Marsha, a resume writer and LinkedIn expert, believes your resume and professional image are the most important financial assets you have.
LinkedIn: It's Where the Professionals Go!
You may be thinking that LinkedIn is just another social media platform; however, it is so much more than that. We all spend so much time perfecting our Instagram, Twitter, Facebook, and Snapchat profiles. The profile pictures have to be just right; we play with the settings to ensure privacy is the way we want it; we talk about our kids, discuss our relationships, update our job statuses, and spend hours organizing the photos into neat albums when, in fact, we should be spending our time on LinkedIn, instead.
LinkedIn has over 600 million registered members in over 200 countries. These registered members are all professionals talking about their companies, seeking job candidates, and, yes, some members are seeking jobs. In fact, some companies only list their job openings on LinkedIn. If you're not on there, then you're missing out. If you're on there, but you haven't taken the time to perfect your profile, you could also be missing out.
The goal with your LinkedIn profile is to get it to what they refer to as "All-Star" status. To do that, you need a complete profile, recommendations, and at least 50 connections. It's really easy to do; I'll show you how!
How to Select the Best Name for Your LinkedIn Profile
As a former English teacher, I can't help but quote Shakespeare here, "A rose by any other name would smell as sweet." Juliet didn't care that Romeo was from her family's rival . . . the house of Montague. Similarly, a hiring manager doesn't care that the name on your resume and LinkedIn profile doesn't match your birth certificate or driver's license. The focus is for your name to match across all professional documents. Consequently, your LinkedIn profile is known as a professional document.
Therefore, if your resume has a nickname or a name you go by in quotation marks between your first and last name (i.e., John "Johnny" Doe), it should look like that on your LinkedIn profile. Additionally, if you put an acronym after your name for a degree you've earned on your resume, include it on your LinkedIn profile (i.e., Jane Doe, RN). Speaking of accreditations, if you have a lot of them, just choose the top three. There will be a place later on to talk about the rest.
— Fanny Brice (Barbara Streisand) in "Funny Girl"
Select a Profile Picture Tailored to Your Professional Goals
Considering that first impressions are everything, then the photo you choose for your LinkedIn profile is of utmost importance. Most career coaches recommend a professional photographer. I'm not most career coaches, though. I say, "It depends."

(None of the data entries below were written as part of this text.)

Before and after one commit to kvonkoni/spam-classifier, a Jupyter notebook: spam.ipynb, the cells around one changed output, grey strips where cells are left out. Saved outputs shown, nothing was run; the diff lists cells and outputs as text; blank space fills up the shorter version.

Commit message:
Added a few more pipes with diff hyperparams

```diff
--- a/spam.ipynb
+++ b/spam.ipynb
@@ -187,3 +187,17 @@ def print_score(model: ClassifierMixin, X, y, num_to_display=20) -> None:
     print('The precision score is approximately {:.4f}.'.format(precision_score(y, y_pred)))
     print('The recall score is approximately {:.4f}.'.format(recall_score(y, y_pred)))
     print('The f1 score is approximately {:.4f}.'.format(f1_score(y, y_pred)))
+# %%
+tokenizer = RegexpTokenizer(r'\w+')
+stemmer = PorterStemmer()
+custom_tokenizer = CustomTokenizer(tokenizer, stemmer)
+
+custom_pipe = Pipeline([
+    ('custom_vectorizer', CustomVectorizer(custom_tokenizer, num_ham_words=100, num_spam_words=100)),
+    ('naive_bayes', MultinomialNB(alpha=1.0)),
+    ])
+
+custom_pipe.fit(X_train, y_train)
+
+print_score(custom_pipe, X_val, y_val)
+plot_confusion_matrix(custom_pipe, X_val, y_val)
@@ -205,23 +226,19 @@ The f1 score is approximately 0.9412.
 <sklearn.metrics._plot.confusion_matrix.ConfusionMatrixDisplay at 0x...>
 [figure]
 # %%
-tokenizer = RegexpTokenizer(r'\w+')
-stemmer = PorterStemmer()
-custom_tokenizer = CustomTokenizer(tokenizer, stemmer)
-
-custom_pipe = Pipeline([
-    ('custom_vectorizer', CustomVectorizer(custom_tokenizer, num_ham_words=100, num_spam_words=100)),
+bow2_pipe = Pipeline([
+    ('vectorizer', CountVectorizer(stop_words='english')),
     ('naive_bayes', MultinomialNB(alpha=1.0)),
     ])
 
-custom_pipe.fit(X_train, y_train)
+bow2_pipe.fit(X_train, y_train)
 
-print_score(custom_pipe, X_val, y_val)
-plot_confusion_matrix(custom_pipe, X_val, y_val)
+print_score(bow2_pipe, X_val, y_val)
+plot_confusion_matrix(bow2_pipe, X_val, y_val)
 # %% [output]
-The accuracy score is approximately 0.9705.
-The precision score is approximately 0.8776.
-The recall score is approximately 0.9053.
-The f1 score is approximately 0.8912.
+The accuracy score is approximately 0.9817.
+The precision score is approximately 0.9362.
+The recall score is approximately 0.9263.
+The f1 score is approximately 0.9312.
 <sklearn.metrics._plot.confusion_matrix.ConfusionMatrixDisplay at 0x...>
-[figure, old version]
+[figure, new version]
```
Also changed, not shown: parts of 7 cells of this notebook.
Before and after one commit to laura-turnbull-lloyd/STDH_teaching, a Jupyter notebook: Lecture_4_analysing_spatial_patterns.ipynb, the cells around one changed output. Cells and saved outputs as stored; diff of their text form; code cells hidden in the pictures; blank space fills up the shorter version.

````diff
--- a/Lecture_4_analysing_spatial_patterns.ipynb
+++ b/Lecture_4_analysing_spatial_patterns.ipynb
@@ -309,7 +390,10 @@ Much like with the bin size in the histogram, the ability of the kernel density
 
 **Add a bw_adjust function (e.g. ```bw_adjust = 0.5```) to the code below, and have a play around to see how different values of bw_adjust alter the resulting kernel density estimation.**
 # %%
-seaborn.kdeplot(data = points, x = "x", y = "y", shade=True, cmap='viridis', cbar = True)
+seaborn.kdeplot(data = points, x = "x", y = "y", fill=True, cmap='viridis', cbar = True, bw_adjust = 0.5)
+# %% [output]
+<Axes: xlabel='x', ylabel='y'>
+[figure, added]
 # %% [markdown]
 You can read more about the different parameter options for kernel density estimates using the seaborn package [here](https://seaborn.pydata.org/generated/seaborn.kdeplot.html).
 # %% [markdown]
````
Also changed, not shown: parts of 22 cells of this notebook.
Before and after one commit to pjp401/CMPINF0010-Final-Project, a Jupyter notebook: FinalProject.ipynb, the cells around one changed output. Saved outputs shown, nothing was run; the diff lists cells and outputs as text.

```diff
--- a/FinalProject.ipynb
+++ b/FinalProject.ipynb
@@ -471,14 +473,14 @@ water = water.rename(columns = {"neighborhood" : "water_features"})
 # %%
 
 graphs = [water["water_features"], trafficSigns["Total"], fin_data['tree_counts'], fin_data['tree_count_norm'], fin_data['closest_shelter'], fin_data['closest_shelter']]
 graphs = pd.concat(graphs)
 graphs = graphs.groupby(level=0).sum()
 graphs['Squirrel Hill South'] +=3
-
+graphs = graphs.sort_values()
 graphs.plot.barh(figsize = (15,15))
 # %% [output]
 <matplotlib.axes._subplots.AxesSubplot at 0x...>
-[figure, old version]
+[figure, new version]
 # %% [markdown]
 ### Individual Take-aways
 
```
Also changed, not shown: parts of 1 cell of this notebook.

If the position you seek is a professional, office-type, or executive position, then you should hire a professional photographer. If a professional photographer isn't in the budget, then have a friend take a picture of you. Instruct them how you want to be framed in the photo and make sure there's no weird background stuff to detract from the image. Alternatively, you can choose the best picture of yourself there is just make sure it is a picture of you and you alone. Don't crop someone else out of it or leave a levitating arm dangling around your shoulder.
Well, "Hello, Gorgeous!" If you are going into a field that requires you to be creative, then be creative with your profile photo. Just remember to keep the creativity of your profile photo slightly muted so that it's not overwhelmingly distracting. You don't want hiring managers trying to figure out what's going on in the photo when they should really be reading your profile.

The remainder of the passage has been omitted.